We had 3 home visits from the Neonatal Nurse to make sure he was ok once we got home and a check up with the Doctor at 6 months and a year. But we count our blessing every day that our little boy is ok. I tried to shut what had happened out but when out little boy turned 1 I felt a lot of emotion come back and was re living what had happened and I found this very hard because everyone just assumed that you have moved on and that everything is ok because you have your child home. But what we went through in SCBU and NICU will always be with us. I found embracing the journey we had been on helped me in accepting this. NICU and SCBU can take a lot out of you and you need to ensure that you need do whatever you feel you need to do.

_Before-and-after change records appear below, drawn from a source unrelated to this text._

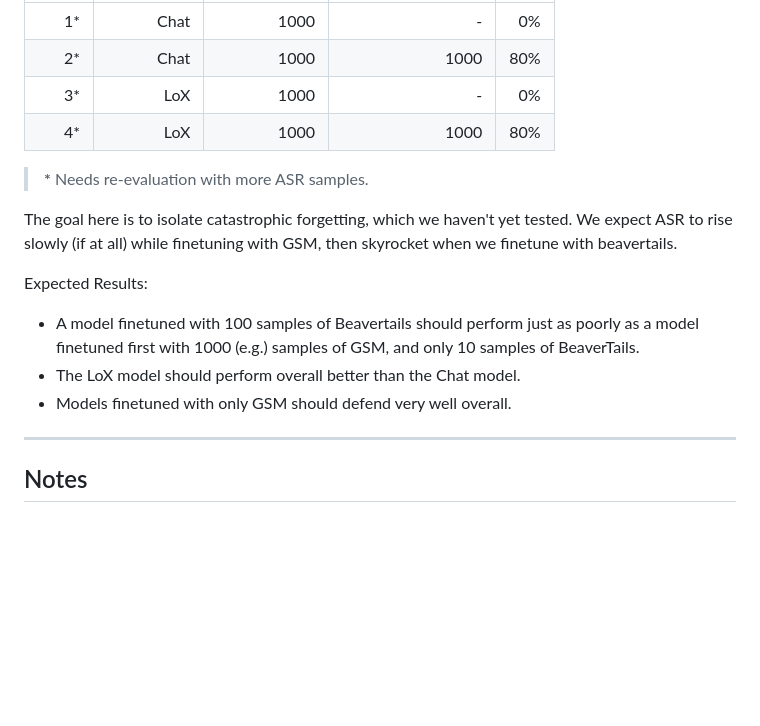
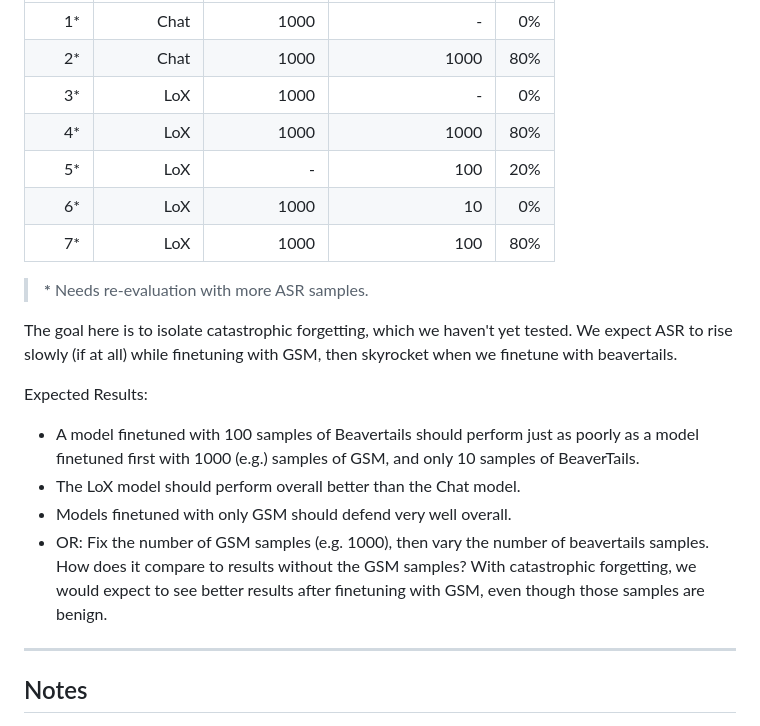
Before and after one commit to jmtorr3/C.H.U.D., a Markdown page: CHUD.md, the part around the change. GitHub-like rendering; blank space fills up the shorter version.

Commit message:
More results

```diff
--- a/CHUD.md
+++ b/CHUD.md
@@ -78,6 +78,10 @@ python fine-tuning-attacks/CHUD_finetune.py \
 |   2*    |    Chat    |    1000     |      1000           | 80% |
 |   3*    |    LoX     |    1000     |        -            | 0%  |
 |   4*    |    LoX     |    1000     |      1000           | 80% |
+|   5*    |    LoX     |      -      |       100           | 20% |
+|   6*    |    LoX     |    1000     |        10           |  0% |
+|   7*    |    LoX     |    1000     |       100           | 80% |
+
 
 > **\*** Needs re-evaluation with more ASR samples.
 
@@ -88,7 +92,7 @@ Expected Results:
 - A model finetuned with 100 samples of Beavertails should perform just as poorly as a model finetuned first with 1000 (e.g.) samples of GSM, and only 10 samples of BeaverTails.
 - The LoX model should perform overall better than the Chat model.
 - Models finetuned with only GSM should defend very well overall.
-
+- OR: Fix the number of GSM samples (e.g. 1000), then vary the number of beavertails samples. How does it compare to results without the GSM samples? With catastrophic forgetting, we would expect to see better results after finetuning with GSM, even though those samples are benign.
 
 ---
 
```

Advice to parents - This experience had taught me it’s ok to not be ok, to cry, shout, scream or be quiet. However you deal with your journey its ok. Don’t compare yourself to anyone as you are you and that is more than enough. You can do this, even when you think you can’t. You are not alone, there are lots of people who have gone through this and come out the other side who are there for you if you need them, when you need them.
This might not be the parenthood journey you envisioned, but it’s your journey.
Positives - The nurses and doctors were very helpful and found time to keep us updated.
When we found out that he was going to be in for a while they organised a space on children’s ward for us.
I have to applaud Doctor Bates and her team who always made time for us and treated us like we were individual and not just another anxious parent. There manner and words were very comforting and supportive.
Hardest things - Not being able to see him straight away was the worst thing. But then seeing him all helpless and feeling that I could not take care of him.
Being sent home from hospital with the car seat in your car with no baby, going into his nursery and him not being there.
Coming to terms with how you had envisaging having your baby and then the experience being completely different to what you had expected, and not having anyone in a similar situation to you to be able to share your thoughts, concerns and questions. I remember when we got home thinking is he doing that because he’s been in Special care or is it his natural development.
I felt very isolated as none of my friends or family had ever been to Special care or Neonatal. So it felt like me and my husband were on our own and nobody could appreciate what we were going through or event just share our experiences with.